Another rumoured feature, Smart Pause, was also confirmed. If the S 4 senses you've looked away from a video, it will freeze the clip until you look back.
So was Smart Scroll, which allows you to scroll the S 4's web browser or emails up and down without touching the screen. It recognises your face looking at the screen and movement of your wrist and then scrolls the pages up or down accordingly, Samsung says.
On a more meat-and-potatoes level there's S Optical Reader, which Samsung says can recongnise text, a business card or QR code information, and providing useful functions such as translation, call, text message and search.
Mention of Google's Android was almost wholely absent. Ditto mention of Google's Play. The S 4 spruces up the basic Android home screen (4.2.2, aka Jelly Bean) with a transparent overlay.
Media sharing options also get a boost - at least as long as you're with others in the S 4 clan.
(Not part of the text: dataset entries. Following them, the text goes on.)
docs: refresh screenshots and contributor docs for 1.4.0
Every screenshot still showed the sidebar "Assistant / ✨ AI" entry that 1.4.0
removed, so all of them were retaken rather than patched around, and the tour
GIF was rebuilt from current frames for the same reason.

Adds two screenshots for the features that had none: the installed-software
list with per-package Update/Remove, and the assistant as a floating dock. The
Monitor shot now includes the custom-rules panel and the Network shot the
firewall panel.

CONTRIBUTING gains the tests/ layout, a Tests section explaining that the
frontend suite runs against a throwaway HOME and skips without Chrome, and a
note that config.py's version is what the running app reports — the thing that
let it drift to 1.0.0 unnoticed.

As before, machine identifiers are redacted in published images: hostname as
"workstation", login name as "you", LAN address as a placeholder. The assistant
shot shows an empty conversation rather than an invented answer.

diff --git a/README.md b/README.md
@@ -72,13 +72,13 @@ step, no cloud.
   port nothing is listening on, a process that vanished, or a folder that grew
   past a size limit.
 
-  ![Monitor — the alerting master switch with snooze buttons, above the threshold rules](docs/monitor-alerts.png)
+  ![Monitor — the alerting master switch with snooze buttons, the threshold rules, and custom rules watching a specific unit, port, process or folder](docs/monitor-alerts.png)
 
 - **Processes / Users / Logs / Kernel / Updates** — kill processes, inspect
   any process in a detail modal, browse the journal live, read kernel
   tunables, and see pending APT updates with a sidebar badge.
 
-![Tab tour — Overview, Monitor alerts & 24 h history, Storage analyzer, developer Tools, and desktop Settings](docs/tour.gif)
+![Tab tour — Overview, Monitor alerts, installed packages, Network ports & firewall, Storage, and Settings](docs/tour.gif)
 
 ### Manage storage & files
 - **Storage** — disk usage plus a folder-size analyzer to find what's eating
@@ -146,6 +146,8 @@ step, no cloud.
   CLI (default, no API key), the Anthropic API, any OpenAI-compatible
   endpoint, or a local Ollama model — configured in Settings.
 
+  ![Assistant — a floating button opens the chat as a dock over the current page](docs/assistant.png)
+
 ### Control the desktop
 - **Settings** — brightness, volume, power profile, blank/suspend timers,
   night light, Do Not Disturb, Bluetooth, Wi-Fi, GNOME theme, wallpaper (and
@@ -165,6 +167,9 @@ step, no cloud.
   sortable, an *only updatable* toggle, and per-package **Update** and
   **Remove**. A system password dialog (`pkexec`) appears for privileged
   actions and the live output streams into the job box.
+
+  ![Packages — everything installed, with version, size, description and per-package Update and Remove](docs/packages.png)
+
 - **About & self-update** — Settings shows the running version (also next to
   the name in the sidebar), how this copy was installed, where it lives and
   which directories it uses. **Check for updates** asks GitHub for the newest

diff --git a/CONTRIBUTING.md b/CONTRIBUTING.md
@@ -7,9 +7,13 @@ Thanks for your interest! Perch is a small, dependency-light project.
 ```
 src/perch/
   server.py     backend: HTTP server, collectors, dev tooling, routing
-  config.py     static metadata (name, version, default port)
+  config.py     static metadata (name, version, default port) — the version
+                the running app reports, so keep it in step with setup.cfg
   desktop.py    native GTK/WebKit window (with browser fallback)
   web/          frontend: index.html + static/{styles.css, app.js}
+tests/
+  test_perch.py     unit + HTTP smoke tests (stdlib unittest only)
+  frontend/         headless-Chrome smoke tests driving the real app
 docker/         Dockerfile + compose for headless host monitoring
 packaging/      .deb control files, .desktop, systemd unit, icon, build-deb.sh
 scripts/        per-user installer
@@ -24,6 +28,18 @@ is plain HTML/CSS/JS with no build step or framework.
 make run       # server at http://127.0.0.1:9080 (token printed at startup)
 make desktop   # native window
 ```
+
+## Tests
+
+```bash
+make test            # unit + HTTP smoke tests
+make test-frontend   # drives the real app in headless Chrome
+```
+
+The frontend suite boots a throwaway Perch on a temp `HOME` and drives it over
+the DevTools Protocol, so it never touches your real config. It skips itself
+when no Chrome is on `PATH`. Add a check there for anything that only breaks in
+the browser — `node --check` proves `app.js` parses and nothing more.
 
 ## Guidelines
Music can be shared among eight S 4 owners, no wi-fi required. Games and photos can also be shared.
Business buyers also get Knox, Samsung's new software that can be used to encrypt data and remotely control a phone's security settings - think a BlackBerry-level of control, but without the need for BlackBerry servers.
Other sharing features include the ability to display photos on your S 4 in 1080p on your TV, and watch television content on your S 4 courtesy of Samsung's WatchOn software (I'm still waiting for confirmation if it'll be compatible with Sky and Freeview. UPDATE: Samsung is not sure at this point if this feature will be available in NZ).
The S 4 makes it easier to upload photos to Facebook (one suspects Android maker Google would prefer its Plus service to be emphasised) and, more uniquely, you'll be able to order hardcover books of your photos (pricing of $US10 to $US30 was quoted at the event; Samsung is not sure yet if this service will be available in NZ).
The short story: the S 4 is the phone you can control with a glance of your eyes or a hover of your finger. In demo at least, it looked pretty nifty. Now we wait for the handset to be available for hands on review ...
Earlier: Samsung is unveiling it Galaxy S 4 smartphone today - but can the company live up to the hype.
The Galaxy S III was released in May 2012. Samsung sold 30 million by the end of the year, making it easily the biggest selling Android. Some analysts say it outsold the iPhone 5 (it can't be said definitively as Apple does not break out iPhone sales by model; in its December quarter Apple sold a record 48 million iPhones total, against 63 million for Samsung across all its smartphone models. Looking at the big picture, IDC says iPhone represented 19% of global smartphone shipments in 2012, compared with about 70% for all Android phones).
Unpacking streamed live
For Galaxy completiists, the New York unpacking (which starts 12pm NZ) time will be live streamed to Samsung Mobile's YouTube channel.
NBR will likely be attending a midday Auckland event, so I'll post any local carrier, pricing or timing details that emerge from that - so check back later today.
Meanwhile in a rare interview published in the Wall Street Journal today, Apple market boss Phil Schiller takes a swing at Android phones in general.
"Android is often given as a free replacement for a feature phone and the experience isn't as good as an iPhone," he says.
We can't say that never would have happened in Steve Jobs' day, as the Apple co-founder was forever taking schoolboy swipes at Android.
Still, bad form. Focus on improviing your own product.